Figure 27: Characteristics of social media posts enjoyed, November 2016
Younger consumers expect more from brands
Figure 28: Characteristics of social media posts enjoyed, Millennials vs the average Canadian, November 2016
Parents want to learn something – but from real people
Moms want to see the real deal
Figure 29: There are more ways to eat well this January at Iceland, January 2017
Figure 30: The Perfect Steak Dinner with Channel Mum, October 2016
Music should be instrumental in reaching 18-24s
Figure 31: Entertainment and music value of social media posts enjoyed, by age, November 2016

Staying On-Trend
18-24s pay attention to music, tech and social media
Figure 32: Trends interest, by age, November 2016
18-24s generally follow industries they can afford
Feed me! Parents are paying attention to trends related to food
Figure 33: Keeping up with food trends, mother and father, November 2016

Millennials and Online Shopping
Online reviews hold credibility
Figure 34: Attitudes towards online shopping, Millennials vs the average Canadian (18+), November 2016
Online reviews are on par with personal recommendations for 73% of parents
Shipping costs and product range remain an obstacle
Bring on the goods: Millennials want a greater range of products online
Figure 35: Agreement with shopping more online if more products available in Canada, Millennials vs the average Canadian (18+), November 2016
The cost of entry is free shipping for 72% of Millennials

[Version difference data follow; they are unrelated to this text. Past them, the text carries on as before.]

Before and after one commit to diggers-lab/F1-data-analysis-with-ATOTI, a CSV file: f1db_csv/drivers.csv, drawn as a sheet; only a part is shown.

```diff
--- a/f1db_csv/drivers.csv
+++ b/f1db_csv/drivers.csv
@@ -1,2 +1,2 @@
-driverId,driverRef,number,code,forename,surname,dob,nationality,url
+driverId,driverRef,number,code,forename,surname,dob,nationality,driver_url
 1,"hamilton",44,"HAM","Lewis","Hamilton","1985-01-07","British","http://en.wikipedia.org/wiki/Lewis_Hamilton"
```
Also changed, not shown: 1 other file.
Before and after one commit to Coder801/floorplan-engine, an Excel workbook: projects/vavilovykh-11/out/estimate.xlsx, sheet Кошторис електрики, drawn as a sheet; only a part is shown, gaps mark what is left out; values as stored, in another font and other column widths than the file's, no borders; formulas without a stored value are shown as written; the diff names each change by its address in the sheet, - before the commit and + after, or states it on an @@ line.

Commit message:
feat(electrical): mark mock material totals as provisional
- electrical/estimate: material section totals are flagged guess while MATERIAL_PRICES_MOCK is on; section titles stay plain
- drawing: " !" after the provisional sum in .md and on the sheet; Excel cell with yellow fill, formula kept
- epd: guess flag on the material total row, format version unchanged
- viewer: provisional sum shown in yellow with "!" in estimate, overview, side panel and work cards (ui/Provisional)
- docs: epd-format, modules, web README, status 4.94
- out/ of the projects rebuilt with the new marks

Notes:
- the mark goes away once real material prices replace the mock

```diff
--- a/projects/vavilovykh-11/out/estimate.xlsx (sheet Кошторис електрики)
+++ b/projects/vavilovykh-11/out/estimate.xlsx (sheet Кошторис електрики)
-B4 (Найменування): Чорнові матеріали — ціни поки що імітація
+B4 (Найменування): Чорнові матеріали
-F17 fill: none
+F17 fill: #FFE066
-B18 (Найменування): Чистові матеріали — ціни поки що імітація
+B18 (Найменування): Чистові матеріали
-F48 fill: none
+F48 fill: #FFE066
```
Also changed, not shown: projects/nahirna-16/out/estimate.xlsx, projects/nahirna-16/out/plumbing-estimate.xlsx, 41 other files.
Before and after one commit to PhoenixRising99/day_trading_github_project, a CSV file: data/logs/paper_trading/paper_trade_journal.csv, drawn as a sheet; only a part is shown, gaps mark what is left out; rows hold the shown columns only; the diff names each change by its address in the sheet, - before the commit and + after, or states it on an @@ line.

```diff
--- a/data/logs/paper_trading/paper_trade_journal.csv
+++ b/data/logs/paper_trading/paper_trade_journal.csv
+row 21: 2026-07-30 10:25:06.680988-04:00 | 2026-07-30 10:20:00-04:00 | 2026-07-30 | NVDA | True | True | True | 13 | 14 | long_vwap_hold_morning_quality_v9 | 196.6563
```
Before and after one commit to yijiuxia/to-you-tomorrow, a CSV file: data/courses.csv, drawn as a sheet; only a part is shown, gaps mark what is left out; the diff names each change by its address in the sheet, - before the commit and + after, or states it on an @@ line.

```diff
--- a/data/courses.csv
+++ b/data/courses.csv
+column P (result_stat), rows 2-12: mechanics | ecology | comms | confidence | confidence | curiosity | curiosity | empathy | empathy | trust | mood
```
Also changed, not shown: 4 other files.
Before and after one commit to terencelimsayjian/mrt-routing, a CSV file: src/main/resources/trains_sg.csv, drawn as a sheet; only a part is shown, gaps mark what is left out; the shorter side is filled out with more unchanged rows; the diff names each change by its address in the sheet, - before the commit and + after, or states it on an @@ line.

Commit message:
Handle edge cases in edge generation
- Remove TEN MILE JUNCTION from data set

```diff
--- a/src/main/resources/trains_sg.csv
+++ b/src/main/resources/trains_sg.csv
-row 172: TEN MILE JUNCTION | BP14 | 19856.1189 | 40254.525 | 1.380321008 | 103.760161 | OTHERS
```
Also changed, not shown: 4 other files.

Millennials: Canadian vs American
25-34s: marketing resonating stronger with Americans than Canadians
Canadian 25-34s feeling left out in the cold compared to Americans the same age
Figure 36: Feeling understood and portrayed in ads, Canadians 25-34 vs Americans 25-34, November 2016 (Canada)/February 2016 (US)
Figure 37: How Millennials see themselves, Canadians 25-34 vs Americans 25-34, November 2016 (Canada)/February 2016 (US)
Canadian 25-34s are more judgemental
Figure 38: Millennials see other Millennials as ‘responsible’, Canadians 25-34 vs Americans 25-34, November 2016 (Canada)/February 2016 (US)
Canada’s lag in online shopping is evident among Millennials
Canadian Millennials are less likely to prefer shopping online
Figure 39: Preference for online shopping over in-store, Canadian Millennials vs American Millennials, November 2016 (Canada)/February 2016 (US)
Less confidence is held towards online reviews for Canadian Millennials
Figure 40: Trust online reviews as much as personal recommendations, Canadian Millennials vs American Millennials, November 2016 (Canada)/February 2016 (US)

Appendix – Data Sources and Abbreviations
Data sources
Consumer survey data
Consumer qualitative research
Abbreviations and terms
Abbreviations

NA

NA